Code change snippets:
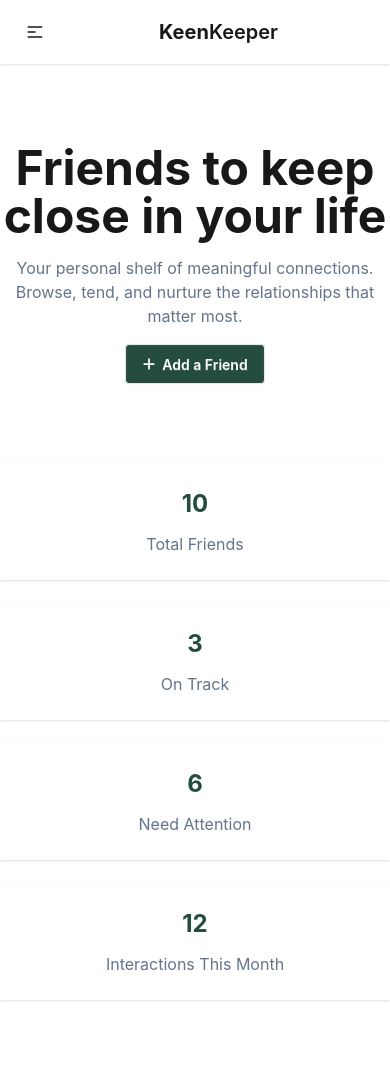
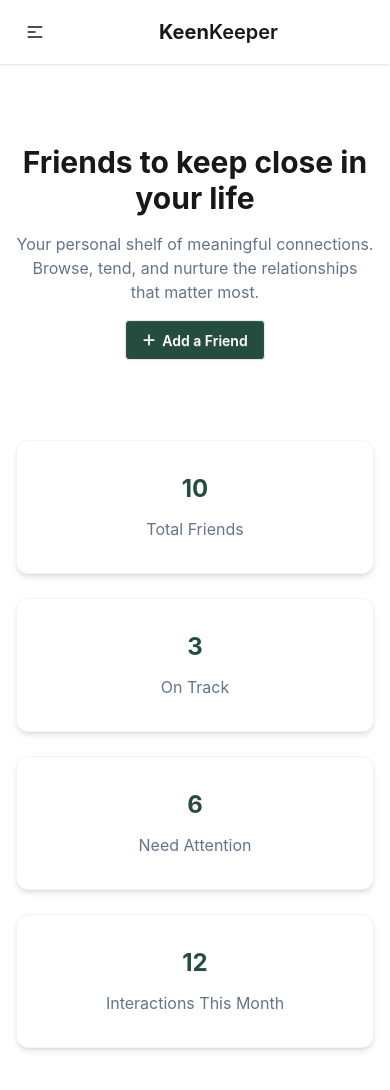
Before and after one commit to Hridrita/keen-keeper, a React (Vite) app: page / in a window 390 px wide. Shown: the top 1090 px of the page. Built offline with nearby package versions, Linux system fonts and the light colour scheme.

Commit message:
fixed responsive

```diff
--- a/src/Home/Home.jsx
+++ b/src/Home/Home.jsx
@@ -3,9 +3,9 @@ import { FaPlus } from "react-icons/fa6";
 
 const Home = () => {
   return (
-    <div className="container mx-auto my-20">
+    <div className="container mx-auto my-20 px-4 md:px-10">
       <div>
-        <h2 className="text-center font-bold text-5xl">
+        <h2 className="text-center font-bold text-3xl md:text-5xl">
           Friends to keep close in your life
         </h2>
         <p className="max-w-lg mx-auto text-center text-[#64748bFF] my-4">
@@ -19,22 +19,22 @@ const Home = () => {
       </div>
 
       <div className="grid grid-cols-1 sm:grid-cols-2 lg:grid-cols-4 gap-6 my-20">
-        <div  className="bg-base-100 shadow-sm w-full text-center p-6 space-y-3">
+        <div  className="bg-base-100 shadow-md border border-gray-100 rounded-xl text-center p-8 space-y-3">
           <h2 className="font-bold text-2xl text-[#244D3f]">10</h2>
           <p className="text-[#64748bFF]">Total Friends</p>
         </div>
 
-        <div className="bg-base-100 shadow-sm w-full text-center p-6 space-y-3">
+        <div className="bg-base-100 shadow-md border border-gray-100 rounded-xl text-center p-8 space-y-3">
           <h2 className="font-bold text-2xl text-[#244D3f]">3</h2>
           <p className="text-[#64748bFF]">On Track</p>
         </div>
 
-        <div className="bg-base-100 shadow-sm w-full text-center p-6 space-y-3">
+        <div className="bg-base-100 shadow-md border border-gray-100 rounded-xl text-center p-8 space-y-3">
           <h2 className="font-bold text-2xl text-[#244D3f]">6</h2>
           <p className="text-[#64748bFF]">Need Attention</p>
         </div>
 
-        <div className="bg-base-100 shadow-sm w-full text-center p-6 space-y-3">
+        <div className="bg-base-100 shadow-md border border-gray-100 rounded-xl text-center p-8 space-y-3">
           <h2 className="font-bold text-2xl text-[#244D3f]">12</h2>
           <p className="text-[#64748bFF]">Interactions This Month</p>
         </div>
```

### Your instructions
A verbatim copy of the data, pictures removed, is the expected result.

### Solution to the problem
Before and after one commit to Hridrita/keen-keeper, a React (Vite) app: page / in a window 390 px wide. Shown: the top 1090 px of the page. Built offline with nearby package versions, Linux system fonts and the light colour scheme.

Commit message:
fixed responsive

```diff
--- a/src/Home/Home.jsx
+++ b/src/Home/Home.jsx
@@ -3,9 +3,9 @@ import { FaPlus } from "react-icons/fa6";
 
 const Home = () => {
   return (
-    <div className="container mx-auto my-20">
+    <div className="container mx-auto my-20 px-4 md:px-10">
       <div>
-        <h2 className="text-center font-bold text-5xl">
+        <h2 className="text-center font-bold text-3xl md:text-5xl">
           Friends to keep close in your life
         </h2>
         <p className="max-w-lg mx-auto text-center text-[#64748bFF] my-4">
@@ -19,22 +19,22 @@ const Home = () => {
       </div>
 
       <div className="grid grid-cols-1 sm:grid-cols-2 lg:grid-cols-4 gap-6 my-20">
-        <div  className="bg-base-100 shadow-sm w-full text-center p-6 space-y-3">
+        <div  className="bg-base-100 shadow-md border border-gray-100 rounded-xl text-center p-8 space-y-3">
           <h2 className="font-bold text-2xl text-[#244D3f]">10</h2>
           <p className="text-[#64748bFF]">Total Friends</p>
         </div>
 
-        <div className="bg-base-100 shadow-sm w-full text-center p-6 space-y-3">
+        <div className="bg-base-100 shadow-md border border-gray-100 rounded-xl text-center p-8 space-y-3">
           <h2 className="font-bold text-2xl text-[#244D3f]">3</h2>
           <p className="text-[#64748bFF]">On Track</p>
         </div>
 
-        <div className="bg-base-100 shadow-sm w-full text-center p-6 space-y-3">
+        <div className="bg-base-100 shadow-md border border-gray-100 rounded-xl text-center p-8 space-y-3">
           <h2 className="font-bold text-2xl text-[#244D3f]">6</h2>
           <p className="text-[#64748bFF]">Need Attention</p>
         </div>
 
-        <div className="bg-base-100 shadow-sm w-full text-center p-6 space-y-3">
+        <div className="bg-base-100 shadow-md border border-gray-100 rounded-xl text-center p-8 space-y-3">
           <h2 className="font-bold text-2xl text-[#244D3f]">12</h2>
           <p className="text-[#64748bFF]">Interactions This Month</p>
         </div>
```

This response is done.